Obviously, there is a huge difference between the compensation information we collected directly from sourcing professionals, and these resources which automatically grab salary information from job postings. SimplyHired’s average is nearly $20,000 less than our findings, and Indeed’s is almost half of what we found. So what accounts for these drastic differences?

From the Horse’s Mouth

When you click on the SimplyHired ‘sourcer’ link, a list of jobs with the word “sourcer” come up. Same with Indeed. While many of them are actual recruitment sourcing jobs, there are some oddball ones mixed in. Therefore, one can assume that the salary data being collected is not completely accurate because jobs that aren’t actually recruitment sourcing jobs are being counted.

While our findings may also not be 100% accurate, we know that the data is being collected directly from sourcers who are in the trenches doing the work. The data collected is primary research.

Job Description vs. Actual Job Function

Another possible explanation of the disconnect between our findings and the data provided by other resources is that the jobs being described by lots of job postings for sourcers are different from the actual function of sourcing as defined by those who participated in the survey. For example, here is some verbiage from one of the sourcing positions listed via Indeed. The title of this job is ‘Sourcer/Recruiting Support’:

  • Develops and implements sourcing strategies based on position requirements; identifies, evaluates and places job postings in appropriate sources such as social media, professional organizations, niche sites, Linked In, etc.
  • Helps with initial candidate assessment by reviewing resumes and conducting screening activities
  • Ensures the maintenance of accurate and concise records and reports concerning all phases of the recruitment process.
  • Communicates with candidates regarding status, scheduling of interviews, process, etc.

The first two bullet points are certainly sourcing responsibilities (though not much strategy involved in posting jobs), but the second two would be more for an administrative assistant or recruiting coordinator type role. 

There are still plenty of great sourcing jobs that are more in line with our compensation findings — like this one, this one, and this one. But it still doesn’t explain the low comp levels that Indeed and SimplyHired have collected and shown as average for sourcers. I would be interested in hearing other theories on this.

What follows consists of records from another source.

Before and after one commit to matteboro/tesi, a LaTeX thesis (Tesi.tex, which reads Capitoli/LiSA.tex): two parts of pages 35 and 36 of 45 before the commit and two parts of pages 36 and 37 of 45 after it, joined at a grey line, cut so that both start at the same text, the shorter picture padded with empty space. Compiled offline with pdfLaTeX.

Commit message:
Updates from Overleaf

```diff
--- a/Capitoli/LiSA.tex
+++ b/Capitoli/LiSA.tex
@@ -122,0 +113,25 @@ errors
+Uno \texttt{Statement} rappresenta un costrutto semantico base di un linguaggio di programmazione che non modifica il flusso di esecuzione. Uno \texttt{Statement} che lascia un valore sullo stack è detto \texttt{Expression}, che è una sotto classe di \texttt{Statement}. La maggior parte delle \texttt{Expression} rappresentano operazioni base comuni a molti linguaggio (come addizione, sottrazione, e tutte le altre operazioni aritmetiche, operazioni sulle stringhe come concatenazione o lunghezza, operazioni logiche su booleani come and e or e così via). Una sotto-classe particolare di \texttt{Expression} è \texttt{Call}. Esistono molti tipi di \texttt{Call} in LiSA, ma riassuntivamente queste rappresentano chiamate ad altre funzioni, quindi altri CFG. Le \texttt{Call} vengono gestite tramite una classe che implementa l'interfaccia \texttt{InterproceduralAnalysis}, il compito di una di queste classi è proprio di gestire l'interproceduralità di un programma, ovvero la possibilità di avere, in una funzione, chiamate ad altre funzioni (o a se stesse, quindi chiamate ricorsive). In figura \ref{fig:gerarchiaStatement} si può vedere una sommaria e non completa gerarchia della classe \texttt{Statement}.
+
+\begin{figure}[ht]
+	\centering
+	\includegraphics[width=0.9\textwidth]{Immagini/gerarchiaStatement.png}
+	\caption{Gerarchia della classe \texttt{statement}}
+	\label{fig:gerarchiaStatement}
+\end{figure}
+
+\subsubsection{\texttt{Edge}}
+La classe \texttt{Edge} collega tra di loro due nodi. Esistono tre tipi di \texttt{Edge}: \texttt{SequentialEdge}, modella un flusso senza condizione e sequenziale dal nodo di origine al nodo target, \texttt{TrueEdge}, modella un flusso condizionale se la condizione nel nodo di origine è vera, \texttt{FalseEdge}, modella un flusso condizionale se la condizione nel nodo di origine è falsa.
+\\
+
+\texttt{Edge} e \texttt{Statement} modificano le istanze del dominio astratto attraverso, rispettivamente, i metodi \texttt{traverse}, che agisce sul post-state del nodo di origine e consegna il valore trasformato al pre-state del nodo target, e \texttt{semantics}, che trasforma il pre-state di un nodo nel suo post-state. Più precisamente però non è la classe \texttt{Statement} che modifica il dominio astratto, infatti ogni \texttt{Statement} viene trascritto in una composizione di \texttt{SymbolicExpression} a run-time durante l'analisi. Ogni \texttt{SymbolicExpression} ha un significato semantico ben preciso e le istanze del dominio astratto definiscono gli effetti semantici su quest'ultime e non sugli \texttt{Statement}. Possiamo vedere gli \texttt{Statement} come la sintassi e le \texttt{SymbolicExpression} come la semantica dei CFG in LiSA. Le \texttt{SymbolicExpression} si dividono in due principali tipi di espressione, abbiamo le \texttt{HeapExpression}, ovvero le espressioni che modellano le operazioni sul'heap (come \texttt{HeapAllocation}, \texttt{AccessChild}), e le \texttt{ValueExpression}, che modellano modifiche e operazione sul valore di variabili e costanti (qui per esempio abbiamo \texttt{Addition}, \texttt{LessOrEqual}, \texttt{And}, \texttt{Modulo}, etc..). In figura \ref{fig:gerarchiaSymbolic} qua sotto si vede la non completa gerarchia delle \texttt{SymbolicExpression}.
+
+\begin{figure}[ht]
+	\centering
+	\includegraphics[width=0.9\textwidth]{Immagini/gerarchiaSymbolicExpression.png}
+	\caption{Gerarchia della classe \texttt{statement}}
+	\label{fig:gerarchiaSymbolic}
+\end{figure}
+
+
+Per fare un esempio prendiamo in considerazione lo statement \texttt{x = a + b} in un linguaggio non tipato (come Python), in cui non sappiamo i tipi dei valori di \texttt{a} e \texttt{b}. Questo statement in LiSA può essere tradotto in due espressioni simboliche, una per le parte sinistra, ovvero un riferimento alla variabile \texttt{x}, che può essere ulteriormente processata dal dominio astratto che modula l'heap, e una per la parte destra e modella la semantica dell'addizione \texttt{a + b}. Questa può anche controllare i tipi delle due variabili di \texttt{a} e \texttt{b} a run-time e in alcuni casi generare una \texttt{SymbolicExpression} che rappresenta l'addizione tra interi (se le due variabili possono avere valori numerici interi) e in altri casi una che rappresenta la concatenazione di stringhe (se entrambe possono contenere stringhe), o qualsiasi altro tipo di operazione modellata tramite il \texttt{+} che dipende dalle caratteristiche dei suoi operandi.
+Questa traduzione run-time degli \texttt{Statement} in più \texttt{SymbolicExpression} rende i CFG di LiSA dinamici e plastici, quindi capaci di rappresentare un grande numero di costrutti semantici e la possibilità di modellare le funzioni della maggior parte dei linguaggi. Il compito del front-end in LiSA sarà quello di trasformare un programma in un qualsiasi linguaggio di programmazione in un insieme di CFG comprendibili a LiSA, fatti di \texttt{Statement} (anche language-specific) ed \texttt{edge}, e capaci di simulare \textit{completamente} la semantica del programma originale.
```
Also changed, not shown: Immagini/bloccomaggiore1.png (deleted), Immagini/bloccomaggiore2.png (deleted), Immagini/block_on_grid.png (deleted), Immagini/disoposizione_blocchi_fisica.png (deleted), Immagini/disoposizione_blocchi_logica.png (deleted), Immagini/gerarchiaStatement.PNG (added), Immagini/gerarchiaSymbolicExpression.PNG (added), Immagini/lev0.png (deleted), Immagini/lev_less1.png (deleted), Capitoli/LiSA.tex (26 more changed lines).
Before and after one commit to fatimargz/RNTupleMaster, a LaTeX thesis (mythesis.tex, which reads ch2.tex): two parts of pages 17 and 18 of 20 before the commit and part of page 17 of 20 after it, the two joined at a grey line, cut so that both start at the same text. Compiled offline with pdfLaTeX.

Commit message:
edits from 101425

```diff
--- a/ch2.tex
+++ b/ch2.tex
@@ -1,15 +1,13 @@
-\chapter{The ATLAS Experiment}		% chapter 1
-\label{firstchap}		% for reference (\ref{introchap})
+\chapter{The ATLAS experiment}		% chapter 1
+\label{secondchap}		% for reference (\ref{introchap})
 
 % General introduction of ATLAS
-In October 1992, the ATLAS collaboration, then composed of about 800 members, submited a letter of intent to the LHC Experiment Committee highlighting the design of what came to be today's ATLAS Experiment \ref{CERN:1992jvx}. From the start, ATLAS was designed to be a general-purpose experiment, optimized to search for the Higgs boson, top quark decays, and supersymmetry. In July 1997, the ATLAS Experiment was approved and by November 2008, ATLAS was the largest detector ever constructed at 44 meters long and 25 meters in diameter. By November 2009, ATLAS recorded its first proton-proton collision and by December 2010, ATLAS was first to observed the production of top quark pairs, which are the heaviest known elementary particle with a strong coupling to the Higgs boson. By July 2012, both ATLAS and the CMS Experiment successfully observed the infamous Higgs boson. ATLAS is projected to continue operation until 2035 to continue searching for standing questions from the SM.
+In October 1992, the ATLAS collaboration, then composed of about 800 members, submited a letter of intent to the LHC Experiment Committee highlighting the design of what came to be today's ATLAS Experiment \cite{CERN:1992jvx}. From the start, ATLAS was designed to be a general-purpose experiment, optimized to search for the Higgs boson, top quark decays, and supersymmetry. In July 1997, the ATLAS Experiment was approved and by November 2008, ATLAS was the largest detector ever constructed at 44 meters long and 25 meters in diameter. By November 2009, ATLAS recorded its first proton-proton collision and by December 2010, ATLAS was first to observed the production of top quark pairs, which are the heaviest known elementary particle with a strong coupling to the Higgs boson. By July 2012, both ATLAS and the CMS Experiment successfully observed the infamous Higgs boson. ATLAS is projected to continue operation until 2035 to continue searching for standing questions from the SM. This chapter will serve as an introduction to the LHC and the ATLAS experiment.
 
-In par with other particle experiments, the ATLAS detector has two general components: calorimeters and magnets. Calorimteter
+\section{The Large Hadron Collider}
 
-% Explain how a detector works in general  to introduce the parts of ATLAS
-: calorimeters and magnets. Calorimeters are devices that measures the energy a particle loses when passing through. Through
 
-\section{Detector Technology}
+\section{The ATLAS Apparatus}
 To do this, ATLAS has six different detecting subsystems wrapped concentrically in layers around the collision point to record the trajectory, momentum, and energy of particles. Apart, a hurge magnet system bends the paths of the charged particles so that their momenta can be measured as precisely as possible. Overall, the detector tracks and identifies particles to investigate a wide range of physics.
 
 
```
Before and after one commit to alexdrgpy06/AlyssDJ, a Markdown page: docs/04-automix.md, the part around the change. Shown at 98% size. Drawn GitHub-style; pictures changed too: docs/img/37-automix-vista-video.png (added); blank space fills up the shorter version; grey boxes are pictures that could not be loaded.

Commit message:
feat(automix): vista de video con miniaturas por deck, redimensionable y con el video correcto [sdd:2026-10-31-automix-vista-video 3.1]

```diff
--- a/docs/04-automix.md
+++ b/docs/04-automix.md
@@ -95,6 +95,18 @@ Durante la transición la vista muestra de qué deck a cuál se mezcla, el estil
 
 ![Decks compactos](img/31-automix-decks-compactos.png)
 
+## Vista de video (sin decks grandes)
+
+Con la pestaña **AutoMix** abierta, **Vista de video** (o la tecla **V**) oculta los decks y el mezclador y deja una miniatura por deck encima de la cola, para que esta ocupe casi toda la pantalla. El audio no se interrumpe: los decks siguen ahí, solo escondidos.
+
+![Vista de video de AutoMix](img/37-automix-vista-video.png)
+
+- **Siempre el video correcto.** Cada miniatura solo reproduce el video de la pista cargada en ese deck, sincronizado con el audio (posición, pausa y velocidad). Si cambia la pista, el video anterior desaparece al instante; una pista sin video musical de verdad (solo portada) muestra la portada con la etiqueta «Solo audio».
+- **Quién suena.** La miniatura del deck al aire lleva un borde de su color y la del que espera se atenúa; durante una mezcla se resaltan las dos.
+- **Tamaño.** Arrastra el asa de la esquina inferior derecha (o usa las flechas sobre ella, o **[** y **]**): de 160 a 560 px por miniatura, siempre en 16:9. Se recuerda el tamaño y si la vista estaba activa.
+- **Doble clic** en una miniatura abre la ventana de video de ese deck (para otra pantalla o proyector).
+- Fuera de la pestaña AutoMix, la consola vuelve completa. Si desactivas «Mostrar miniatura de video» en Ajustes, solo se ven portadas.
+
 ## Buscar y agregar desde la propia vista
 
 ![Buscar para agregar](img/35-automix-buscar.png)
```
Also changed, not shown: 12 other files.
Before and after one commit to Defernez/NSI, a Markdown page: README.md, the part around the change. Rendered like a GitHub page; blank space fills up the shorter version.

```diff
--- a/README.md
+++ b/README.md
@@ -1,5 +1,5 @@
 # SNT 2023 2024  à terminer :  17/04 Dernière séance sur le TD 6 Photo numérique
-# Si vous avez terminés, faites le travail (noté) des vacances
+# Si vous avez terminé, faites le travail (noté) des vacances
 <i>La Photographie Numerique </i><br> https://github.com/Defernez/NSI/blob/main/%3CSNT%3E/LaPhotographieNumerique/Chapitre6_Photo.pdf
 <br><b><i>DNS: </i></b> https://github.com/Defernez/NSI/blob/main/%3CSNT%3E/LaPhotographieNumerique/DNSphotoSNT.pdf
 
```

* * *

At the end of the day, I am more inclined to believe the data that we have collected from you, our community, over data that is scraped automatically from job postings. Hopefully the next time we run this survey we will be able to get more of a feel of the international levels of compensation and thus draw comparisons across the globe. If you would like to review the raw results of our survey you can click here to download and review the survey in PDF form.

Get articles like this
in your inbox
Subscribe to our mailing list and get interesting articles about talent acquisition emailed weekly!